We were surprised that a teacher from my son's school asked him not to say "oh my God," but instead to say "oh my gosh". I think that is based in the Catholic faith because they do not like the God's name to be said in vain or so frequently especially with anger, play, or inappropriate situations. I think this would be good practice to some extent. The other reason might be because of some atheists who ask for their rights by not mentioning the name of God. I also know that here, one cannot say any religious words at work, school, etc. I think I'm going to teach my son that due to the need to not say the word God in any time especially inappropriately, he can switch it with the word 'gosh' that does not mean anything. This way, he can maintain respect for God's and praise we have.

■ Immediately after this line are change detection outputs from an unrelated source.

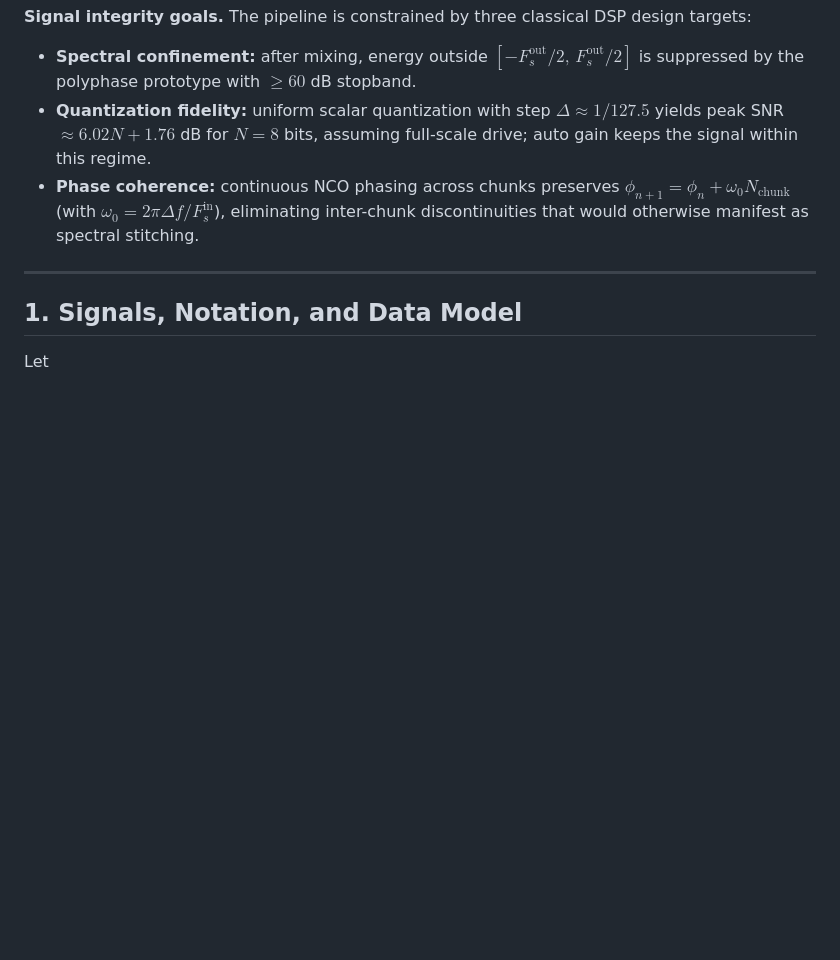
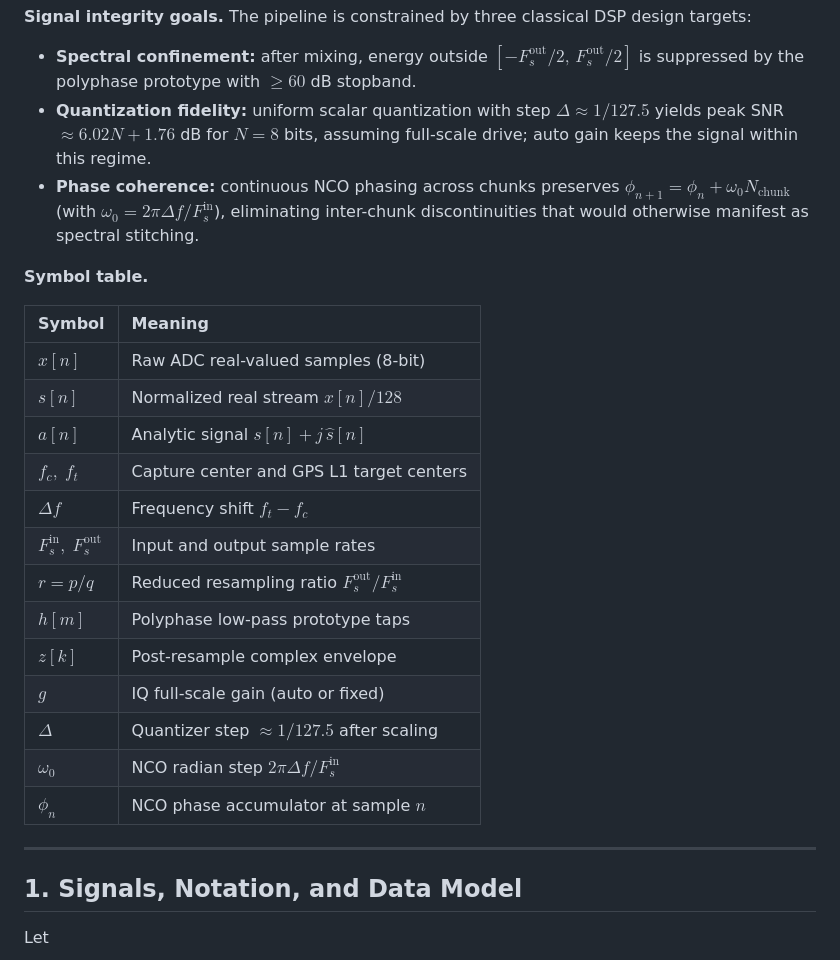
Before and after one commit to adzetto/gps-sdr-pipeline, a Markdown page: README.md, the part around the change printed below. Drawn GitHub-style; blank space fills up the shorter version.

Commit message:
Add symbol table and notebook math notes

```diff
--- a/README.md
+++ b/README.md
@@ -11,6 +11,24 @@ This document serves as a technical article for the offline GPS spoofing-to-IQ p
 - **Spectral confinement:** after mixing, energy outside $[-F_s^{\text{out}}/2,\, F_s^{\text{out}}/2]$ is suppressed by the polyphase prototype with $\ge 60$ dB stopband.
 - **Quantization fidelity:** uniform scalar quantization with step $\Delta \approx 1/127.5$ yields peak SNR $\approx 6.02N + 1.76$ dB for $N=8$ bits, assuming full-scale drive; auto gain keeps the signal within this regime.
 - **Phase coherence:** continuous NCO phasing across chunks preserves $\phi_{n+1} = \phi_n + \omega_0 N_{\text{chunk}}$ (with $\omega_0 = 2\pi \Delta f / F_s^{\text{in}}$), eliminating inter-chunk discontinuities that would otherwise manifest as spectral stitching.
+
+**Symbol table.**
+
+| Symbol | Meaning |
+| :--- | :--- |
+| $x[n]$ | Raw ADC real-valued samples (8-bit) |
+| $s[n]$ | Normalized real stream $x[n]/128$ |
+| $a[n]$ | Analytic signal $s[n] + j\,\hat{s}[n]$ |
+| $f_c,\; f_t$ | Capture center and GPS L1 target centers |
+| $\Delta f$ | Frequency shift $f_t - f_c$ |
+| $F_s^{\text{in}},\; F_s^{\text{out}}$ | Input and output sample rates |
+| $r = p/q$ | Reduced resampling ratio $F_s^{\text{out}}/F_s^{\text{in}}$ |
+| $h[m]$ | Polyphase low-pass prototype taps |
+| $z[k]$ | Post-resample complex envelope |
+| $g$ | IQ full-scale gain (auto or fixed) |
+| $\Delta$ | Quantizer step $\approx 1/127.5$ after scaling |
+| $\omega_0$ | NCO radian step $2\pi \Delta f / F_s^{\text{in}}$ |
+| $\phi_n$ | NCO phase accumulator at sample $n$ |
 
 ---
 
```
Also changed, not shown: other parts of README.md (+22 -0 lines).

It is wise to try to objectively see the situation from the perspective of the other, just as you are doing. In the public arena, many schools will try and restrict students from using these phrases which include references to God, including "God bless you," when someone sneezes, etc. In parochial school settings, they caution their students from saying phrases like "O my God" because they do not want the children to learn to use God's name in vain. This is understandable. We also do likewise. Speak to your son regarding his intentions when he uses these expressions. Show him the many psalms that use this phrase in prayer, especially Psalm 22, which the Lord Jesus Christ prayed on the cross and explain to your son the power of this short prayer. He should not feel intimidated by school officials if he is being reverent. They cannot impose their lack of religious neutrality on him. Even in public schools, if a student wants to bow his head and pray before lunch, no one can really stop him, but he does not have to be so obvious as to attract attention for the sake of attracting attention. If what your son is saying is only a matter of speech and used as an exclamation to emphasize a dramatic feeling, then he should not use this prayer in these types of contexts, and can say something else appropriate to express his emotions.